Hecht’s piece, “1975 `Endangered Atmosphere’ Conference: Where the Global Warming Hoax Was Born” identifies that the key conspirators of the climate hoax came together to formulate their ideas at a 1975 conference in Research Triangle Park, North Carolina.
Influential anthropologist Margaret Mead organized the event.  Mead was president of the American Association for the Advancement of Science (AAAS) in 1974 but had a shadowy past. Her 1928 book on the sex life of South Pacific Islanders was later found to be a fraud. Thus Mead was “well qualified” to form a new school of anti-population charlatans under her tenacious and bullying tutelage. Among her team was climate con artist Stephen Schneider, biologist George Woodwell, and President Barack Obama’s science adviser, John Holdren. All were “students” of Malthusian mad man Paul Ehrlich, author of The Population Bomb.
In a 1974 Science magazine editorial Mead successfully forged a narrative that her Population Conference had settled the issue that population growth was very bad for the environment. From Hecht’s well-crafted article we learn that the U.S. National Institutes of Health: the John E. Fogarty International Center for Advanced Study in the Health Sciences and the National Institute of Environmental Health Sciences were all in with Mead from the start. With a growing team Mead had the beating heart of a new “science” (climatology) to back up the scares. The goal was simple: policy-makers would be presented with such compelling “evidence” that they had to act, and fast, on man-made global warming.

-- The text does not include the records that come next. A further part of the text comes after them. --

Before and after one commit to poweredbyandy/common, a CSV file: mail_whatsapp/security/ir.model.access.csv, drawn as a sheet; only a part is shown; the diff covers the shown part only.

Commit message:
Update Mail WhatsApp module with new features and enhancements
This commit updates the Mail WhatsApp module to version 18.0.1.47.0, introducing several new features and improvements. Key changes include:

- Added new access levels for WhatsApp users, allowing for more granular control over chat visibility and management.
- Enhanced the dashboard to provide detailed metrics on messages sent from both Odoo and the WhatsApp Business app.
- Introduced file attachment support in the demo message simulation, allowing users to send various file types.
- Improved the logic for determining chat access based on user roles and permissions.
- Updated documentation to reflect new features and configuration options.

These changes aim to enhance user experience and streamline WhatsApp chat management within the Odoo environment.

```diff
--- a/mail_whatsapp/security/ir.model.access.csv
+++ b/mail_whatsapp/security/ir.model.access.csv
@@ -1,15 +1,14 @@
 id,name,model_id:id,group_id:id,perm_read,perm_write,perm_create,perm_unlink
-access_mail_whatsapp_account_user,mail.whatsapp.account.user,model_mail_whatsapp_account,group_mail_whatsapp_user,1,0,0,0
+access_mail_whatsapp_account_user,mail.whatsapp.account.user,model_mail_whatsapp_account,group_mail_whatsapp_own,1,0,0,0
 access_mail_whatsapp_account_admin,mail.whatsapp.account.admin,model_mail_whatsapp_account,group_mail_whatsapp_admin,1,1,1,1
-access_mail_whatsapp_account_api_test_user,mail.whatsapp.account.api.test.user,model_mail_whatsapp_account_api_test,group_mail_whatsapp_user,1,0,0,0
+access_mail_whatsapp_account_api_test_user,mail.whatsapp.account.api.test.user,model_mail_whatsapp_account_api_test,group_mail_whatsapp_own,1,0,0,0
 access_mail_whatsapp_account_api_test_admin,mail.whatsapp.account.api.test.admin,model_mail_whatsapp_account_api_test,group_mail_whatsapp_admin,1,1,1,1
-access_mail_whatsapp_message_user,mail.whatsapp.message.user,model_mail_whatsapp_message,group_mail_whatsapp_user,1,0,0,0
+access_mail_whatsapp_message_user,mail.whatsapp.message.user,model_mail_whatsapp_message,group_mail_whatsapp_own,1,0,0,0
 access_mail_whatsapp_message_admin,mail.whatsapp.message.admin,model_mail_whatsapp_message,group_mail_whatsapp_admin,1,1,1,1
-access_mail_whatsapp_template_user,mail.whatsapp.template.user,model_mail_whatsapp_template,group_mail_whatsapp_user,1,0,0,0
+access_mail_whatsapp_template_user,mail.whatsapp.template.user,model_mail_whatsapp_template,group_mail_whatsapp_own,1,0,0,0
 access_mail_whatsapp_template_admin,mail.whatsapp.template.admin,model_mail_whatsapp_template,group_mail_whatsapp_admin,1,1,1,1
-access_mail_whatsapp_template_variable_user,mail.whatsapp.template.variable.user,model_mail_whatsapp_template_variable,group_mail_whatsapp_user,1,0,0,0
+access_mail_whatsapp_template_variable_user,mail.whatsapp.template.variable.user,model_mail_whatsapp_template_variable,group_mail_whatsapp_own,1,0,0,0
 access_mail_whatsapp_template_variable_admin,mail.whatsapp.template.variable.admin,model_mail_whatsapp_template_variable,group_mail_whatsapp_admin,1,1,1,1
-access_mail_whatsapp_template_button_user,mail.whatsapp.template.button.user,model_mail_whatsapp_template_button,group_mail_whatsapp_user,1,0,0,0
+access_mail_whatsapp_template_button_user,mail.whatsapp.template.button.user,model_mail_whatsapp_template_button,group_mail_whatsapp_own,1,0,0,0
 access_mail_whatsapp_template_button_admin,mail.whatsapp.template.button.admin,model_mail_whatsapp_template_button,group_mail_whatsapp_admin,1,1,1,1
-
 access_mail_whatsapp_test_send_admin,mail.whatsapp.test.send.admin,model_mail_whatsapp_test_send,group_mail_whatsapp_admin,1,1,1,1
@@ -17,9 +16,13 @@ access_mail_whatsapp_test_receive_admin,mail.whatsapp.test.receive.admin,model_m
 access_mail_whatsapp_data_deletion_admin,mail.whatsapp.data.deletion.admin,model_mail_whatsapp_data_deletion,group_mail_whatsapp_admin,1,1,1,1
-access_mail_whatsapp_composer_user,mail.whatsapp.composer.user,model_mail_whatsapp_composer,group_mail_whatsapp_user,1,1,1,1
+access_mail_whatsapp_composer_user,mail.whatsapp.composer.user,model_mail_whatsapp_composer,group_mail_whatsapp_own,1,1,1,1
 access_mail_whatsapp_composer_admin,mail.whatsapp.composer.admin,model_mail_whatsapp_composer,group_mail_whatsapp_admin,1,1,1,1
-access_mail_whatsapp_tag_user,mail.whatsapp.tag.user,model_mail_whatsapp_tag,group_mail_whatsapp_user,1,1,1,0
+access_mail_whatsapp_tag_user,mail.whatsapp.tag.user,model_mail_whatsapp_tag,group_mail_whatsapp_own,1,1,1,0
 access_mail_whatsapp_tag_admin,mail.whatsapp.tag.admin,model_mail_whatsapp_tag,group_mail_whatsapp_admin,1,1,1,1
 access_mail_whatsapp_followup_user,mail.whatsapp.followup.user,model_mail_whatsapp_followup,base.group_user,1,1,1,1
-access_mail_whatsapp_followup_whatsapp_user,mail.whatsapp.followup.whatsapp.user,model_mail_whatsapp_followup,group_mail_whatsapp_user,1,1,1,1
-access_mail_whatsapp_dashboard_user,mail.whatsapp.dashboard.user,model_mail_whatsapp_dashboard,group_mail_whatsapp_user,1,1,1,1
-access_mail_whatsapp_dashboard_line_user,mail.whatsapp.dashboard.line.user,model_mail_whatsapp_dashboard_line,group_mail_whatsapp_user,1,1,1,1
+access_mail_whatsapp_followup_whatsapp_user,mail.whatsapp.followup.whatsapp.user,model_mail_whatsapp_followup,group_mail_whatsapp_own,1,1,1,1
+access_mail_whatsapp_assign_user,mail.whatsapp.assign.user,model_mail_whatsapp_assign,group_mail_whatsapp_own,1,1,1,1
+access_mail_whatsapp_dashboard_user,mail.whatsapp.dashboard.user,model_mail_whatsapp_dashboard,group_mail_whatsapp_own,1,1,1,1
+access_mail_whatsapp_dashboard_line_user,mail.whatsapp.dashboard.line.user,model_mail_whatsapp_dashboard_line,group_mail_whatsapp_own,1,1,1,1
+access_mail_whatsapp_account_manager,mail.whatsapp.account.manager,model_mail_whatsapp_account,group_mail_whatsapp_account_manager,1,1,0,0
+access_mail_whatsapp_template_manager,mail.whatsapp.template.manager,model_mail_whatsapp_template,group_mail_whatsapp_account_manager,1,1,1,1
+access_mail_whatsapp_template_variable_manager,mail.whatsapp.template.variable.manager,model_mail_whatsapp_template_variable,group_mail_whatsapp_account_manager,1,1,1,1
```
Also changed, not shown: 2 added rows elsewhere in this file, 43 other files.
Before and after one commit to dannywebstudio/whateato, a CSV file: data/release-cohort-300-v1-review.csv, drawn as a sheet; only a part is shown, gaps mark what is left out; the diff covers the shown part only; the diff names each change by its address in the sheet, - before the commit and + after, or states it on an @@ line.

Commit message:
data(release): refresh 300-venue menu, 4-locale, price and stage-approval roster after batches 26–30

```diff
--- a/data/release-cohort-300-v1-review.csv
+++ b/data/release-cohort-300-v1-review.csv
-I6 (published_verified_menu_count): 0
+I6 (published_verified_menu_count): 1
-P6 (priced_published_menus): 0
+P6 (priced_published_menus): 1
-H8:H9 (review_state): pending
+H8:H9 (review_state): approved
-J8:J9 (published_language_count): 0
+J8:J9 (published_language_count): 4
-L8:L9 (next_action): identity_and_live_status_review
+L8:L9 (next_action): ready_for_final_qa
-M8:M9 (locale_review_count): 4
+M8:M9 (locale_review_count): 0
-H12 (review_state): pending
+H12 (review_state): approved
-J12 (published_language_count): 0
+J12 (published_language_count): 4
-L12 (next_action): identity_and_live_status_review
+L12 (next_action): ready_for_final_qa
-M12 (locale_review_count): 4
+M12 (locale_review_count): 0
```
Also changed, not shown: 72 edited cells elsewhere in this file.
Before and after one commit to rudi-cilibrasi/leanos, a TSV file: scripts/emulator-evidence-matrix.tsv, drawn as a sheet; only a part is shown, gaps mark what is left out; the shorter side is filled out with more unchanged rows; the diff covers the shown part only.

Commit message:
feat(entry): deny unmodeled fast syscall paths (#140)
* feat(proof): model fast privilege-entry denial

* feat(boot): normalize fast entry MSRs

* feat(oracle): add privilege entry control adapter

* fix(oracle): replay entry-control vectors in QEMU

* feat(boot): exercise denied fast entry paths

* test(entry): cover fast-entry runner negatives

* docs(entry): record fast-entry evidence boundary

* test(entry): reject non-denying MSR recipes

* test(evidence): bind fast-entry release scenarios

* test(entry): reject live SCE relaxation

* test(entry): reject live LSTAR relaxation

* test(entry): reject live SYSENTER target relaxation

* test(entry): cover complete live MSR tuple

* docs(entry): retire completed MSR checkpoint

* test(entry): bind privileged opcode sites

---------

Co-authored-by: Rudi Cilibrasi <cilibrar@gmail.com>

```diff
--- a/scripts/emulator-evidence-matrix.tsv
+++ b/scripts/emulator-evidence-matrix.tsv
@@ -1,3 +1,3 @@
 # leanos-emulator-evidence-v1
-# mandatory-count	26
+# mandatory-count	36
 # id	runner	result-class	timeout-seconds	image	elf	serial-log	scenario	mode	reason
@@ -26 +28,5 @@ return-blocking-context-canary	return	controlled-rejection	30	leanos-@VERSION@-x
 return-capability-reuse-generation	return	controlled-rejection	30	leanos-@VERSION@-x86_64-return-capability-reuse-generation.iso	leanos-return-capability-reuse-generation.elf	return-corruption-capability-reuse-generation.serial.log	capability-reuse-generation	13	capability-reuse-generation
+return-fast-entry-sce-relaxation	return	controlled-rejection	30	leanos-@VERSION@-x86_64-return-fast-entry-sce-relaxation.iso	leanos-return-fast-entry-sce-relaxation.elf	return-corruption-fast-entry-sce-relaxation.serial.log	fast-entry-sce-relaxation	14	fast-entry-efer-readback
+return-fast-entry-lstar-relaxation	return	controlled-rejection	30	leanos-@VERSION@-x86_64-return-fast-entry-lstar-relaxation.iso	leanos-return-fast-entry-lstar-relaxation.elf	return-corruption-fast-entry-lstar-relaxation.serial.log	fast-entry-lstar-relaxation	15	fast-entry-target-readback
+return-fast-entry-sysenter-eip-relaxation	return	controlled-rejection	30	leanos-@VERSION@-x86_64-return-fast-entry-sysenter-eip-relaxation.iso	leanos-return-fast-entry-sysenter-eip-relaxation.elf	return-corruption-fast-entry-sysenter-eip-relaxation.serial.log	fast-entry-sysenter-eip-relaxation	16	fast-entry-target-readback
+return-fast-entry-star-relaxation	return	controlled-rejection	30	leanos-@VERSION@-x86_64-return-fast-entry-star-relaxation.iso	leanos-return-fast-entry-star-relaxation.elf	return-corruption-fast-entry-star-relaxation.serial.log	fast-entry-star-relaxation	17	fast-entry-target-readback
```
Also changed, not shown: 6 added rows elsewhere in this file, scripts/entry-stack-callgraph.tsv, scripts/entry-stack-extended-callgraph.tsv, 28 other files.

All the bright and hopeful “Atoms for Peace” ideas of Franklin Roosevelt and of Dwight Eisenhower for a universal program of cheap, clean nuclear power to raise the living standards of all peoples was swept away. Suddenly “nuclear” became a dirty word. In its place Mead’s 1975 climate conference set a new agenda: world nations were to bow down to a new “Law of the Atmosphere” intended to stunt human scientific advance and industrial wealth creation for the masses.
Mead’s conference spin was that unless all citizens bowed down to these new environmental laws then “the whole planet may become endangered.” Mead proclaimed “I have asked a group of atmospheric specialists to meet here to consider how the very real threats to humankind and life on this planet can be stated with credibility and persuasiveness before the present society of nations begins to enact laws of the air, or plan for ‘international environmental impact statements.’ “
Working closely with her co-organizer William W. Kellogg (a climate scientist from RAND and later NCAR, the National Center for Atmospheric Research), Mead declared they had won over a consensus of scientists. Then a year later Kellogg and Mead published a book selling the idea that each nation ”should control carbon dioxide emissions.” 
Climate scientist Stephen Schneider typified this new generation of activist “scientists” when he brazenly told Discover magazine in 1989: “To capture the public imagination, we have to offer up some scary scenarios, make simplified dramatic statements and little mention of any doubts one might have. Each of us has to decide the right balance between being effective, and being honest.”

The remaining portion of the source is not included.